A long time ago, in what almost seems another lifetime, I worked in an office. I was working as an actuarial student—which means my days were occupied mostly with generic office work...spreadsheets, data entry, ... I no longer remember what else.... After hours I was supposed to be studying for a series of actuarial exams so I could progress further along the path of my career.
I became less and less interested in the work and the studying for a variety of reasons, but one thing that sticks in my memory is the feeling that I was not producing anything tangible with my days....
Having recently moved out on my own, I had begun to acquire the accoutrements of a home. My mother thought this should include cookware, dishes, cookbooks, etc. She purchased The Fanny Farmer Cookbook for me and I began to read it. Soon thereafter an offer arrived in the mail for a cheap subscription to Bon Appetit. I signed up. This was before the days of celebrity chefs and 24/7 food TV. But I was drawn in by the few shows that were on...Jacques Pepin, Natalie Dupree, Pierre Franey, and Madeleine Kamman.

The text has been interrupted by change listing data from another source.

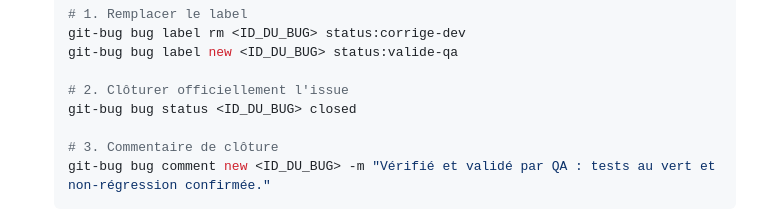
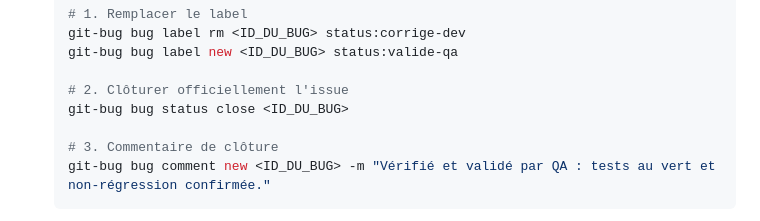
Before and after one commit to mmxm/DocSeeker, a Markdown page: GUIDE_GESTION_ISSUES.md, the part around the change. Rendered like a GitHub page.

Commit message:
docs: correct git-bug bug status close syntax in guide

```diff
--- a/GUIDE_GESTION_ISSUES.md
+++ b/GUIDE_GESTION_ISSUES.md
@@ -132,7 +132,7 @@ Pour visualiser les bugs sous forme d'interface visuelle :
    git-bug bug label new <ID_DU_BUG> status:valide-qa
 
    # 2. Clôturer officiellement l'issue
-   git-bug bug status <ID_DU_BUG> closed
+   git-bug bug status close <ID_DU_BUG>
 
    # 3. Commentaire de clôture
    git-bug bug comment new <ID_DU_BUG> -m "Vérifié et validé par QA : tests au vert et non-régression confirmée."
```
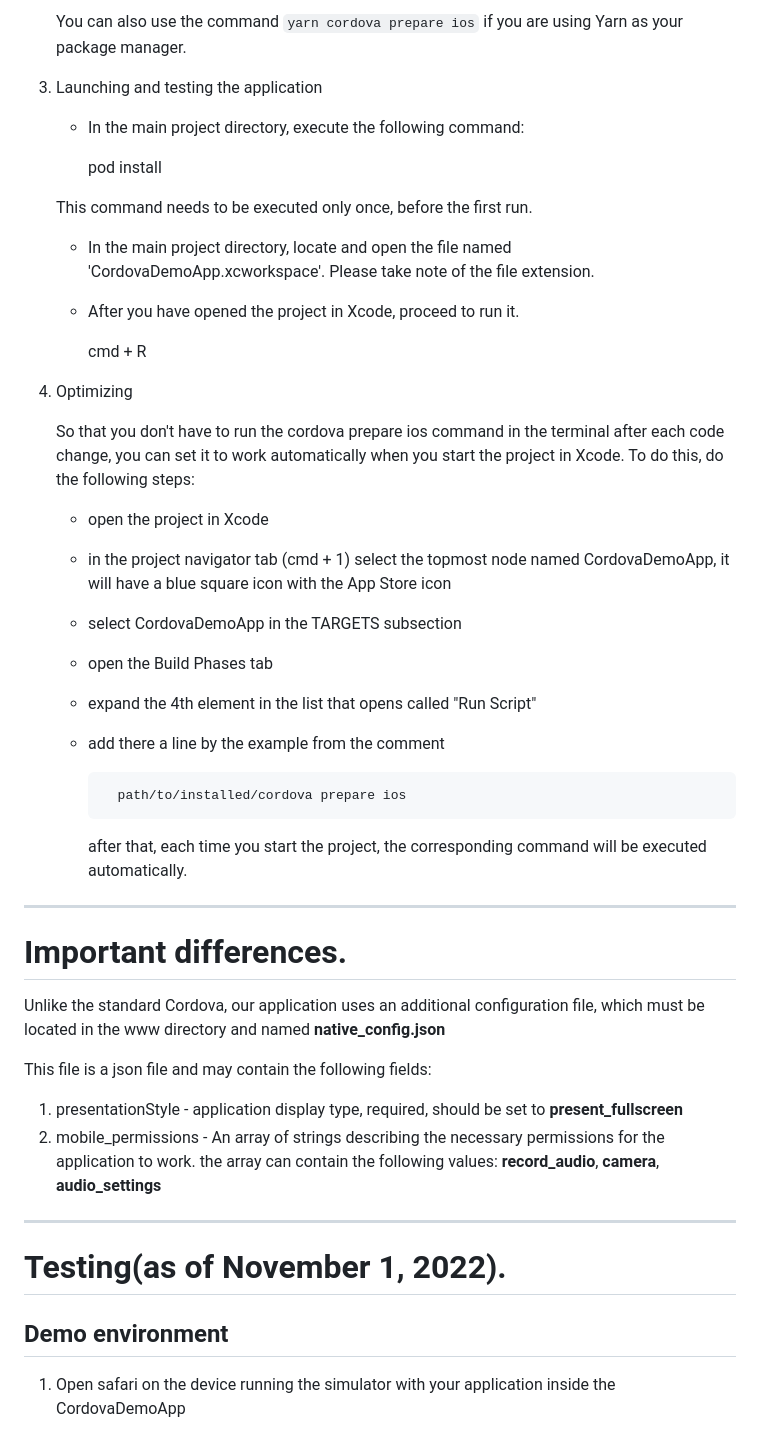
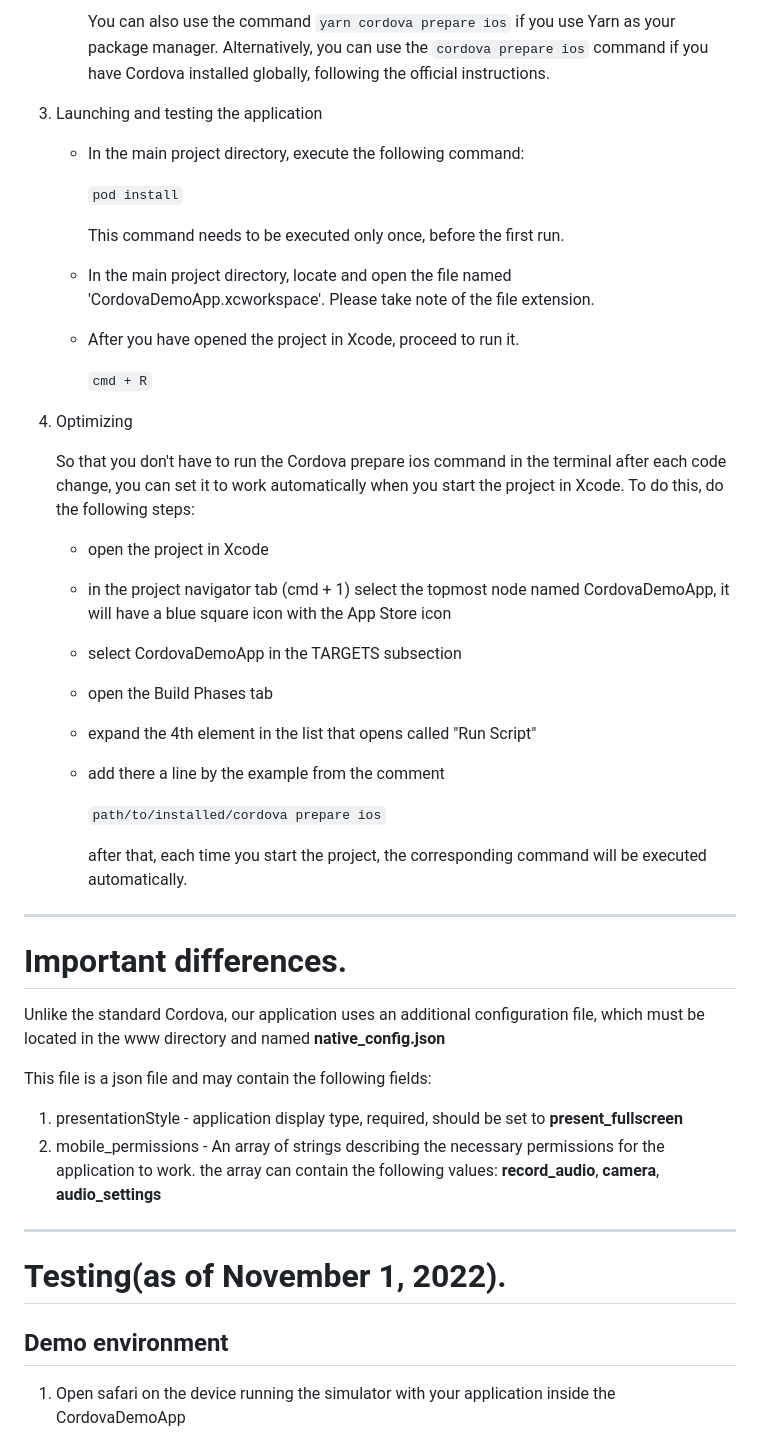
Before and after one commit to open-condo-software/mobile_cordova_ios_demoapplication, a Markdown page: readme.md, the part around one of its changes. Rendered like a GitHub page.

```diff
--- a/readme.md
+++ b/readme.md
@@ -72,23 +78,23 @@ ___
 
-    You can also use the command `yarn cordova prepare ios` if you are using Yarn as your package manager.
+        You can also use the command `yarn cordova prepare ios` if you use Yarn as your package manager. Alternatively, you can use the `cordova prepare ios` command if you have Cordova installed globally, following the official instructions.
 
 3. Launching and testing the application
 
     - In the main project directory, execute the following command:
 
-        pod install
+        `pod install`
 
-    This command needs to be executed only once, before the first run.
+        This command needs to be executed only once, before the first run.
 
     - In the main project directory, locate and open the file named 'CordovaDemoApp.xcworkspace'. Please take note of the file extension.
 
     - After you have opened the project in Xcode, proceed to run it.
 
-        cmd + R
+        `cmd + R`
 
 4. Optimizing
 
-    So that you don't have to run the cordova prepare ios command in the terminal after each code change, you can set it to work automatically when you start the project in Xcode. To do this, do the following steps:
+    So that you don't have to run the Cordova prepare ios command in the terminal after each code change, you can set it to work automatically when you start the project in Xcode. To do this, do the following steps:
 
     - open the project in Xcode
     - in the project navigator tab (cmd + 1) select the topmost node named CordovaDemoApp, it will have a blue square icon with the App Store icon
@@ -97,11 +103,14 @@ ___
     - expand the 4th element in the list that opens called "Run Script"
     - add there a line by the example from the comment
 
-            path/to/installed/cordova prepare ios
+        `path/to/installed/cordova prepare ios`
+
         after that, each time you start the project, the corresponding command will be executed automatically.
 
 ---
+
 # Important differences. <a name="important_differences"></a>
+
 Unlike the standard Cordova, our application uses an additional configuration file, which must be located in the www directory and named **native_config.json**
 
 This file is a json file and may contain the following fields:
@@ -109,10 +118,12 @@ This file is a json file and may contain the following fields:
 1. presentationStyle - application display type, required, should be set to **present_fullscreen**
 2. mobile_permissions - An array of strings describing the necessary permissions for the application to work. the array can contain the following values: **record_audio**, **camera**, **audio_settings**
 
+---
 
----
 # Testing(as of November 1, 2022).  <a name="testing"></a>
+
 ## Demo environment  <a name="testing-demo"></a>
+
 1. Open safari on the device running the simulator with your application inside the CordovaDemoApp
 2. Open safari settings
 
```
Also changed, not shown: other parts of readme.md (+56 -37 lines).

I started to spend my days and evenings off baking instead of studying. There was something about the idea of food. Not only did my work result in something tangible, but it resulted in something that gave great pleasure to those for whom it was prepared (a cookie produces a much more satisfactory reaction from someone than a completed spreadsheet does). My understanding of the communal nature of food was completely unformed at that point, but it was probably my vague notion of this, combined with the desire to work with something real, that led me to pursue a career preparing food.
To this day, I relish the fact that at the end of the day, I have something concrete to show for my labor. And I always get to start over fresh the next day—the mistakes and disasters of the previous day have been consumed or thrown away and hopefully learned from. For me, a bad day cooking is better than the best day working in an office.
I have grown to love so many things about food and cooking. I love that there is always more to learn, that I can always continue to develop and hone my skills. I love the astonishing possibilities of food—you can conceivably cook everyday and never get bored. I love the raw ingredients—particularly vegetables and fruits. I love it that food, when prepared and presented with care, is beautiful. I love to eat. I love it that familial, cultural and ethnic traditions are so often intimately intertwined with food and cooking....that as people we connect and maintain connections with family and friends at the table.
Today, I cook in private homes to give people a chance to make those connections with family and friends at their home table rather than in restaurants. I teach so that people will have the tools to create those moments in their own homes, at their own tables, every day.